How To Prepare For the Marriage Green Card Interview?
The final step in the U.S. Marriage Green Card application process is the official interview. For couples already residing in the U.S., this interview is handled by the U.S. Citizenship and Immigration Services (USCIS). It determines whether or not they are approved for an Adjustment of Status.
The primary purpose of the interview is to ensure the marriage is authentic and not just a means of obtaining U.S. citizenship. Interviewing officers will typically ask personal questions about the couple’s past, daily life, and relationship until they are convinced the marriage is not fraudulent and is a genuine partnership.
The interview occurs after the USCIS has reviewed the green card application materials and sent the couple’s file to the nearest USCIS field office. That local office will contact the applicant and their spouse with a time, date, and location to attend the interview.
Prepare for the Marriage Green Card Interview
The interview can be daunting as it is one of the most critical steps in the marriage green card application process. However, with the proper preparation and forethought, couples can pass their interview and obtain a green card without any issues. Read our blog about common questions asked in the marriage interview.
Steps to Prepare For The Marriage Green Card Interview
- Plan together: Couples can sit together in the weeks leading up to the interview and take inventory of important dates or events in their relationship. This will help refresh memories that might be discussed in the interview.
- Gather the required documents: All interviewees must attend the interview with the necessary documents. It’s best to organize these in advance to avoid any stress on the day of the interview. This will include official documents like passport copies, birth certificates, and the couple’s marriage certificate.
- Organize your proof of marriage file: All applicants must submit additional documentation to authenticate their relationship. This might include photos taken together, joint bank statements, joint property documents, copies of flight tickets from holidays taken together, or their children's birth certificates.
It is best to organize documents in chronological order and by the event. This will give the interviewing officer a clear picture of the marriage over time and won’t be overwhelming. At the same time, there should be enough information that they won’t question whether the marriage is fraudulent.

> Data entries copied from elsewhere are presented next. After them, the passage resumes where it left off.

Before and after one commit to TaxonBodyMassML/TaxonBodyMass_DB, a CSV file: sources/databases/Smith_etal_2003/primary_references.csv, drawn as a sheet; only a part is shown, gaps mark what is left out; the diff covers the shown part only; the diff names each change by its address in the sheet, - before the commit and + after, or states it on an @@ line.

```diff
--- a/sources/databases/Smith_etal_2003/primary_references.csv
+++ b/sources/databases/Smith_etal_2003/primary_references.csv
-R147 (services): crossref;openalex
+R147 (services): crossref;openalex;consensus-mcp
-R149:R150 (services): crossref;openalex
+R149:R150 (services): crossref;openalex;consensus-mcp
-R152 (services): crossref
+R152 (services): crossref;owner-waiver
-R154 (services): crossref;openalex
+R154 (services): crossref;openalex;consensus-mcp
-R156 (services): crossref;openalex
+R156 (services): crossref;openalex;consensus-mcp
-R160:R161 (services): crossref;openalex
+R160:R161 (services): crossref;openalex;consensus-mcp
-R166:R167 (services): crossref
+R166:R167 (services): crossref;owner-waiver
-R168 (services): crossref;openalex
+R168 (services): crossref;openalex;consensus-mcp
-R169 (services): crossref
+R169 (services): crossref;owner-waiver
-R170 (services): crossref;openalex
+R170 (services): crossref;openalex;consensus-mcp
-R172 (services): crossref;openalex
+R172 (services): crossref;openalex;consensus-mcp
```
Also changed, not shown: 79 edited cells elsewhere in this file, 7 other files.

It can take a long time to get a marriage green card, so take your time when gathering your documents and preparing for the marriage green card interview.
If anything has changed since the marriage green card application was first submitted, including a change of employer, address, or childbirth, it’s best to inform the interviewer and provide substantiating evidence.
If you are starting to prepare for the marriage green card interview and would like to speak to a lawyer, you can schedule a consultation with a lawyer on our booking page.
Required Documents for the Marriage Green Card Interview
Documents are very important and will help you prepare for the marriage green card interview.
Applicants should organize and bring some documents to help the interview process go smoothly. For applicants applying from inside the country through the Adjustment of Status pipeline, the following documents are required:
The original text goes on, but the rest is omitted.